### EXERCISE DESCRIPTION
Where the word "corr" appears in a line below, copy the whole line.

START DATASET EXTRACT

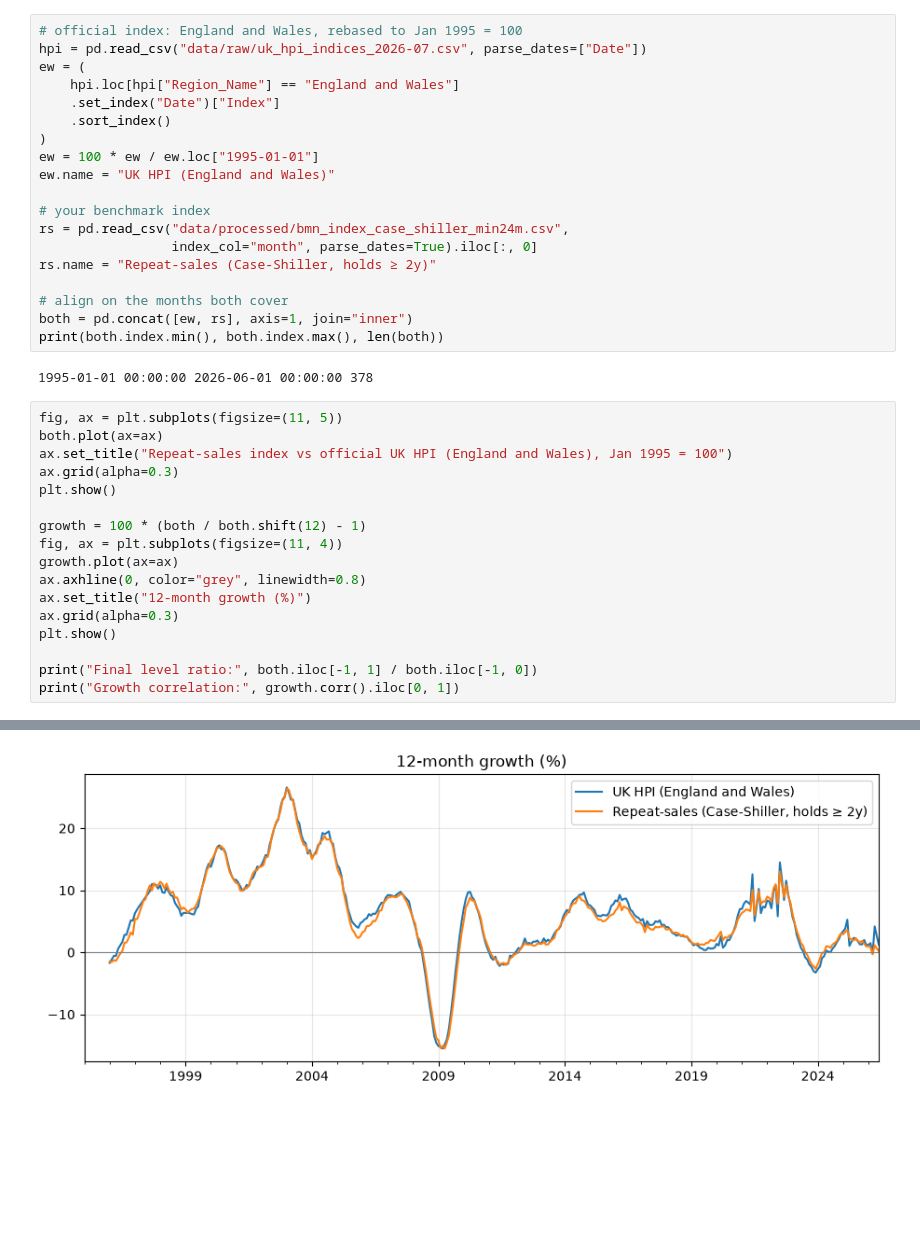
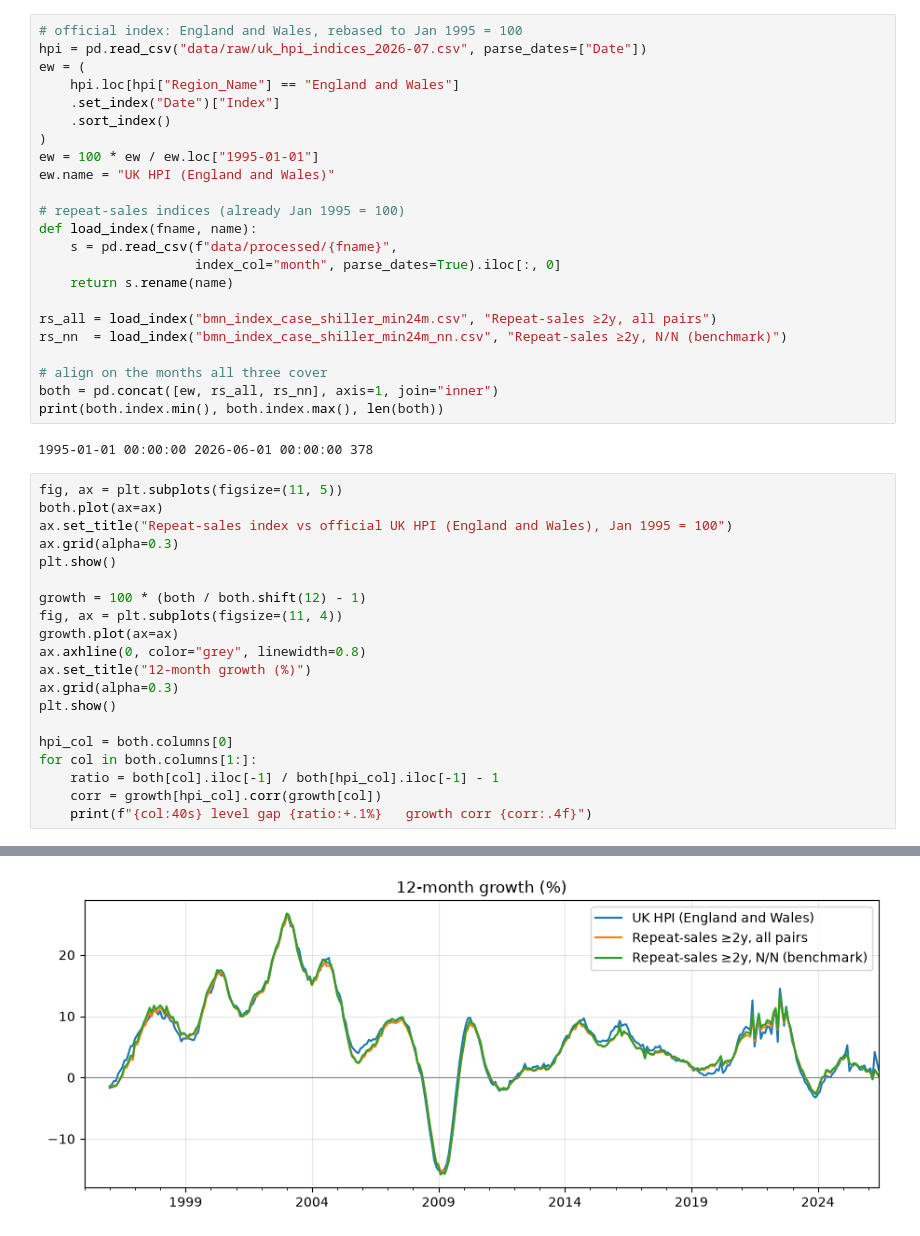
Before and after one commit to adrymmm/uk-property-flip-detector, a Jupyter notebook: notebooks/05_index_validation.ipynb, the cells around one changed output, grey strips where cells are left out. Saved outputs shown, nothing was run; the diff lists cells and outputs as text; blank space fills up the shorter version.

Commit message:
feat: validate N/N benchmark against UK HPI, gap closes to -0.2%

```diff
--- a/notebooks/05_index_validation.ipynb
+++ b/notebooks/05_index_validation.ipynb
@@ -12,13 +12,17 @@ ew = (
 ew = 100 * ew / ew.loc["1995-01-01"]
 ew.name = "UK HPI (England and Wales)"
 
-# your benchmark index
-rs = pd.read_csv("data/processed/bmn_index_case_shiller_min24m.csv",
-                 index_col="month", parse_dates=True).iloc[:, 0]
-rs.name = "Repeat-sales (Case-Shiller, holds ≥ 2y)"
+# repeat-sales indices (already Jan 1995 = 100)
+def load_index(fname, name):
+    s = pd.read_csv(f"data/processed/{fname}",
+                    index_col="month", parse_dates=True).iloc[:, 0]
+    return s.rename(name)
 
-# align on the months both cover
-both = pd.concat([ew, rs], axis=1, join="inner")
+rs_all = load_index("bmn_index_case_shiller_min24m.csv", "Repeat-sales ≥2y, all pairs")
+rs_nn  = load_index("bmn_index_case_shiller_min24m_nn.csv", "Repeat-sales ≥2y, N/N (benchmark)")
+
+# align on the months all three cover
+both = pd.concat([ew, rs_all, rs_nn], axis=1, join="inner")
 print(both.index.min(), both.index.max(), len(both))
 # %% [output]
 1995-01-01 00:00:00 2026-06-01 00:00:00 378
@@ -37,6 +41,9 @@ ax.set_title("12-month growth (%)")
 ax.grid(alpha=0.3)
 plt.show()
 
-print("Final level ratio:", both.iloc[-1, 1] / both.iloc[-1, 0])
-print("Growth correlation:", growth.corr().iloc[0, 1])
+hpi_col = both.columns[0]
+for col in both.columns[1:]:
+    ratio = both[col].iloc[-1] / both[hpi_col].iloc[-1] - 1
+    corr = growth[hpi_col].corr(growth[col])
+    print(f"{col:40s} level gap {ratio:+.1%}   growth corr {corr:.4f}")
 # %% [output]
@@ -44 +51 @@ print("Growth correlation:", growth.corr().iloc[0, 1])
-[figure, old version]
+[figure, new version]
```
Also changed, not shown: parts of 2 cells of this notebook.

END DATASET EXTRACT

### PROBLEM SOLUTION
-print("Growth correlation:", growth.corr().iloc[0, 1])
+    corr = growth[hpi_col].corr(growth[col])
+    print(f"{col:40s} level gap {ratio:+.1%}   growth corr {corr:.4f}")
@@ -44 +51 @@ print("Growth correlation:", growth.corr().iloc[0, 1])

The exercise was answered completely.